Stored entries
::::::::::
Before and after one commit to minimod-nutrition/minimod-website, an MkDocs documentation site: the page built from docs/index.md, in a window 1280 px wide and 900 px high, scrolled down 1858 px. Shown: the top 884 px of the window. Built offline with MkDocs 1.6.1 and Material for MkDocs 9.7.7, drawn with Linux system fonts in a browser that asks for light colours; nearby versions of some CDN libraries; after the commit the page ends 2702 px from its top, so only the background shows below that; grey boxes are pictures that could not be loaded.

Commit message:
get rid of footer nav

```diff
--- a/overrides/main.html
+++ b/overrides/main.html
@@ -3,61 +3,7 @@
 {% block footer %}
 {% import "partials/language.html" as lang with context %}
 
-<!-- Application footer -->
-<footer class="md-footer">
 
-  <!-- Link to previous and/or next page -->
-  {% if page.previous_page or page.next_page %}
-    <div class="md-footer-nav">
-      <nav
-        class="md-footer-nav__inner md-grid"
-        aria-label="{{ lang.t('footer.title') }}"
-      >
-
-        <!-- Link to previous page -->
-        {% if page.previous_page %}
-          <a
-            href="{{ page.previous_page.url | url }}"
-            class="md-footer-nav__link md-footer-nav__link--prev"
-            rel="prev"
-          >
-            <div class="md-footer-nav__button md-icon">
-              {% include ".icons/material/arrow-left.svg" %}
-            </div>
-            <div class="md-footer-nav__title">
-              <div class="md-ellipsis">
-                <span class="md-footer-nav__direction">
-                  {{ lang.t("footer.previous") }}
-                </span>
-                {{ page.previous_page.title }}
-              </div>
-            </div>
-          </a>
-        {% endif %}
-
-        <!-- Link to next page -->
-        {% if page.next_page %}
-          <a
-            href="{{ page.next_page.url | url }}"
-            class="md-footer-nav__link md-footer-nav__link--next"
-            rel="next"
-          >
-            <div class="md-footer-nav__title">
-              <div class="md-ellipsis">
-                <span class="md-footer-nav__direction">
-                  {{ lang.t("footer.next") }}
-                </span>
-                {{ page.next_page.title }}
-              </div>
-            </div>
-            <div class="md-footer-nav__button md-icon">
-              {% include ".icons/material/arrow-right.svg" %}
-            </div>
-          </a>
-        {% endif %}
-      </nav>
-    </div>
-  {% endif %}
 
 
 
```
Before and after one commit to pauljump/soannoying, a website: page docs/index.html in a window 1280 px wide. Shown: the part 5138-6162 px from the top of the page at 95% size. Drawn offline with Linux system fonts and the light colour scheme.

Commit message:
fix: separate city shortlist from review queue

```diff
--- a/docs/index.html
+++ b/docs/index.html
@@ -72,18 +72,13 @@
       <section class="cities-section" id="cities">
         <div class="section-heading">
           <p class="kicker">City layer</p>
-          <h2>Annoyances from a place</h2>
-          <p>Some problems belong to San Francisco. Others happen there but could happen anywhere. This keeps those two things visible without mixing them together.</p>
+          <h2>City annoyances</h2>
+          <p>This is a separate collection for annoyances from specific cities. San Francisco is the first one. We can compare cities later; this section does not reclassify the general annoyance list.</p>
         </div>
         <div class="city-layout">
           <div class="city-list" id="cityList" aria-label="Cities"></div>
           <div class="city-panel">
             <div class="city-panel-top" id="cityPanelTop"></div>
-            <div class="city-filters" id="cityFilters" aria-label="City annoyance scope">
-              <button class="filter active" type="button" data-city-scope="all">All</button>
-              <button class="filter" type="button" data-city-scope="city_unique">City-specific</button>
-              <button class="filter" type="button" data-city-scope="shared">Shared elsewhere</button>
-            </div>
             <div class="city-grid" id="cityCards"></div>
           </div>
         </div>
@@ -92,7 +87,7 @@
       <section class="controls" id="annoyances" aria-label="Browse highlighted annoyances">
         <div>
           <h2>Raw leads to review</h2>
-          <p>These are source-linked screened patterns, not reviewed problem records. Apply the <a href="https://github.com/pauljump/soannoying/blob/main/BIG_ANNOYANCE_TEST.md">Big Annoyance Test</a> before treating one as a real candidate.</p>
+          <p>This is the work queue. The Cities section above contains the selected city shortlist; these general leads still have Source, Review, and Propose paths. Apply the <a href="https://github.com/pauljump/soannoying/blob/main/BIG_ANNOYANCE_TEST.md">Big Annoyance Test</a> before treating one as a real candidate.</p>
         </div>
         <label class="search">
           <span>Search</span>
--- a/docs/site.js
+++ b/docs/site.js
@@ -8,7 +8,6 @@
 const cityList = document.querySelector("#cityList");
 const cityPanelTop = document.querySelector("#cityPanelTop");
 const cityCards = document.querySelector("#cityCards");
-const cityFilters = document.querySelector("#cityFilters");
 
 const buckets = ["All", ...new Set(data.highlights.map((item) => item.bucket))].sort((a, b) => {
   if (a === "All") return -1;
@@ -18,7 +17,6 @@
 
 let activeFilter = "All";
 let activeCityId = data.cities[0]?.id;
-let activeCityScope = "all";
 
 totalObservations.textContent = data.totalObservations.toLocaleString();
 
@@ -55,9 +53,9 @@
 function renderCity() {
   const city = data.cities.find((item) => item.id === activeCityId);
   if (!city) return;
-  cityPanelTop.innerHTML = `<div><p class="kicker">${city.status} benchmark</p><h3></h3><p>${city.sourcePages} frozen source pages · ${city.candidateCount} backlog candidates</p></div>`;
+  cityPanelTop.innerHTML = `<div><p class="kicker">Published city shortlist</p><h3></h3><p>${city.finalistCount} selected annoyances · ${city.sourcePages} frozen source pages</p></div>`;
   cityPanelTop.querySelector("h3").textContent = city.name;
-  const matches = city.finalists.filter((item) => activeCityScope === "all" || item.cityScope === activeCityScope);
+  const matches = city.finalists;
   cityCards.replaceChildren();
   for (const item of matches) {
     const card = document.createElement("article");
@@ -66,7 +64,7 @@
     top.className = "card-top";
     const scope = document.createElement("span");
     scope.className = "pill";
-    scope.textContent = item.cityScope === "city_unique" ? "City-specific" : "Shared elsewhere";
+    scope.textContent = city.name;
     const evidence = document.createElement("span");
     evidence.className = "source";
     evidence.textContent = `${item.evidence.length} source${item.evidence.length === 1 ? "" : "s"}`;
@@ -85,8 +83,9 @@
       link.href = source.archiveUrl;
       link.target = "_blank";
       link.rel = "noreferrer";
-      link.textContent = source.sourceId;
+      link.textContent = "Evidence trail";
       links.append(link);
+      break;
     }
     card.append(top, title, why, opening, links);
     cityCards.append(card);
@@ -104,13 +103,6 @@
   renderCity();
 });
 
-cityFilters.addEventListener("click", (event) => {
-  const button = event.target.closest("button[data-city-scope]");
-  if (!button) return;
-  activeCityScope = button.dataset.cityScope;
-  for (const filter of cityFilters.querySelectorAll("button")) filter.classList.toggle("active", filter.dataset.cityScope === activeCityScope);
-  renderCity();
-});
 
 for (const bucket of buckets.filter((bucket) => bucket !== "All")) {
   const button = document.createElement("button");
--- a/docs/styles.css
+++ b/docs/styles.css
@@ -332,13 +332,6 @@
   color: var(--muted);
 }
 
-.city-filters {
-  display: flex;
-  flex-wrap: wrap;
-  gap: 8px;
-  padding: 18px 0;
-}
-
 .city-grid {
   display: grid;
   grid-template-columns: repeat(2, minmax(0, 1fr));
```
::::::::::
▸ Required action: The records above need to be duplicated. Keep every word unchanged.

▸ Answer:
Before and after one commit to minimod-nutrition/minimod-website, an MkDocs documentation site: the page built from docs/index.md, in a window 1280 px wide and 900 px high, scrolled down 1858 px. Shown: the top 884 px of the window. Built offline with MkDocs 1.6.1 and Material for MkDocs 9.7.7, drawn with Linux system fonts in a browser that asks for light colours; nearby versions of some CDN libraries; after the commit the page ends 2702 px from its top, so only the background shows below that; grey boxes are pictures that could not be loaded.

Commit message:
get rid of footer nav

```diff
--- a/overrides/main.html
+++ b/overrides/main.html
@@ -3,61 +3,7 @@
 {% block footer %}
 {% import "partials/language.html" as lang with context %}
 
-<!-- Application footer -->
-<footer class="md-footer">
 
-  <!-- Link to previous and/or next page -->
-  {% if page.previous_page or page.next_page %}
-    <div class="md-footer-nav">
-      <nav
-        class="md-footer-nav__inner md-grid"
-        aria-label="{{ lang.t('footer.title') }}"
-      >
-
-        <!-- Link to previous page -->
-        {% if page.previous_page %}
-          <a
-            href="{{ page.previous_page.url | url }}"
-            class="md-footer-nav__link md-footer-nav__link--prev"
-            rel="prev"
-          >
-            <div class="md-footer-nav__button md-icon">
-              {% include ".icons/material/arrow-left.svg" %}
-            </div>
-            <div class="md-footer-nav__title">
-              <div class="md-ellipsis">
-                <span class="md-footer-nav__direction">
-                  {{ lang.t("footer.previous") }}
-                </span>
-                {{ page.previous_page.title }}
-              </div>
-            </div>
-          </a>
-        {% endif %}
-
-        <!-- Link to next page -->
-        {% if page.next_page %}
-          <a
-            href="{{ page.next_page.url | url }}"
-            class="md-footer-nav__link md-footer-nav__link--next"
-            rel="next"
-          >
-            <div class="md-footer-nav__title">
-              <div class="md-ellipsis">
-                <span class="md-footer-nav__direction">
-                  {{ lang.t("footer.next") }}
-                </span>
-                {{ page.next_page.title }}
-              </div>
-            </div>
-            <div class="md-footer-nav__button md-icon">
-              {% include ".icons/material/arrow-right.svg" %}
-            </div>
-          </a>
-        {% endif %}
-      </nav>
-    </div>
-  {% endif %}
 
 
 
```
Before and after one commit to pauljump/soannoying, a website: page docs/index.html in a window 1280 px wide. Shown: the part 5138-6162 px from the top of the page at 95% size. Drawn offline with Linux system fonts and the light colour scheme.

Commit message:
fix: separate city shortlist from review queue

```diff
--- a/docs/index.html
+++ b/docs/index.html
@@ -72,18 +72,13 @@
       <section class="cities-section" id="cities">
         <div class="section-heading">
           <p class="kicker">City layer</p>
-          <h2>Annoyances from a place</h2>
-          <p>Some problems belong to San Francisco. Others happen there but could happen anywhere. This keeps those two things visible without mixing them together.</p>
+          <h2>City annoyances</h2>
+          <p>This is a separate collection for annoyances from specific cities. San Francisco is the first one. We can compare cities later; this section does not reclassify the general annoyance list.</p>
         </div>
         <div class="city-layout">
           <div class="city-list" id="cityList" aria-label="Cities"></div>
           <div class="city-panel">
             <div class="city-panel-top" id="cityPanelTop"></div>
-            <div class="city-filters" id="cityFilters" aria-label="City annoyance scope">
-              <button class="filter active" type="button" data-city-scope="all">All</button>
-              <button class="filter" type="button" data-city-scope="city_unique">City-specific</button>
-              <button class="filter" type="button" data-city-scope="shared">Shared elsewhere</button>
-            </div>
             <div class="city-grid" id="cityCards"></div>
           </div>
         </div>
@@ -92,7 +87,7 @@
       <section class="controls" id="annoyances" aria-label="Browse highlighted annoyances">
         <div>
           <h2>Raw leads to review</h2>
-          <p>These are source-linked screened patterns, not reviewed problem records. Apply the <a href="https://github.com/pauljump/soannoying/blob/main/BIG_ANNOYANCE_TEST.md">Big Annoyance Test</a> before treating one as a real candidate.</p>
+          <p>This is the work queue. The Cities section above contains the selected city shortlist; these general leads still have Source, Review, and Propose paths. Apply the <a href="https://github.com/pauljump/soannoying/blob/main/BIG_ANNOYANCE_TEST.md">Big Annoyance Test</a> before treating one as a real candidate.</p>
         </div>
         <label class="search">
           <span>Search</span>
--- a/docs/site.js
+++ b/docs/site.js
@@ -8,7 +8,6 @@
 const cityList = document.querySelector("#cityList");
 const cityPanelTop = document.querySelector("#cityPanelTop");
 const cityCards = document.querySelector("#cityCards");
-const cityFilters = document.querySelector("#cityFilters");
 
 const buckets = ["All", ...new Set(data.highlights.map((item) => item.bucket))].sort((a, b) => {
   if (a === "All") return -1;
@@ -18,7 +17,6 @@
 
 let activeFilter = "All";
 let activeCityId = data.cities[0]?.id;
-let activeCityScope = "all";
 
 totalObservations.textContent = data.totalObservations.toLocaleString();
 
@@ -55,9 +53,9 @@
 function renderCity() {
   const city = data.cities.find((item) => item.id === activeCityId);
   if (!city) return;
-  cityPanelTop.innerHTML = `<div><p class="kicker">${city.status} benchmark</p><h3></h3><p>${city.sourcePages} frozen source pages · ${city.candidateCount} backlog candidates</p></div>`;
+  cityPanelTop.innerHTML = `<div><p class="kicker">Published city shortlist</p><h3></h3><p>${city.finalistCount} selected annoyances · ${city.sourcePages} frozen source pages</p></div>`;
   cityPanelTop.querySelector("h3").textContent = city.name;
-  const matches = city.finalists.filter((item) => activeCityScope === "all" || item.cityScope === activeCityScope);
+  const matches = city.finalists;
   cityCards.replaceChildren();
   for (const item of matches) {
     const card = document.createElement("article");
@@ -66,7 +64,7 @@
     top.className = "card-top";
     const scope = document.createElement("span");
     scope.className = "pill";
-    scope.textContent = item.cityScope === "city_unique" ? "City-specific" : "Shared elsewhere";
+    scope.textContent = city.name;
     const evidence = document.createElement("span");
     evidence.className = "source";
     evidence.textContent = `${item.evidence.length} source${item.evidence.length === 1 ? "" : "s"}`;
@@ -85,8 +83,9 @@
       link.href = source.archiveUrl;
       link.target = "_blank";
       link.rel = "noreferrer";
-      link.textContent = source.sourceId;
+      link.textContent = "Evidence trail";
       links.append(link);
+      break;
     }
     card.append(top, title, why, opening, links);
     cityCards.append(card);
@@ -104,13 +103,6 @@
   renderCity();
 });
 
-cityFilters.addEventListener("click", (event) => {
-  const button = event.target.closest("button[data-city-scope]");
-  if (!button) return;
-  activeCityScope = button.dataset.cityScope;
-  for (const filter of cityFilters.querySelectorAll("button")) filter.classList.toggle("active", filter.dataset.cityScope === activeCityScope);
-  renderCity();
-});
 
 for (const bucket of buckets.filter((bucket) => bucket !== "All")) {
   const button = document.createElement("button");
--- a/docs/styles.css
+++ b/docs/styles.css
@@ -332,13 +332,6 @@
   color: var(--muted);
 }
 
-.city-filters {
-  display: flex;
-  flex-wrap: wrap;
-  gap: 8px;
-  padding: 18px 0;
-}
-
 .city-grid {
   display: grid;
   grid-template-columns: repeat(2, minmax(0, 1fr));
```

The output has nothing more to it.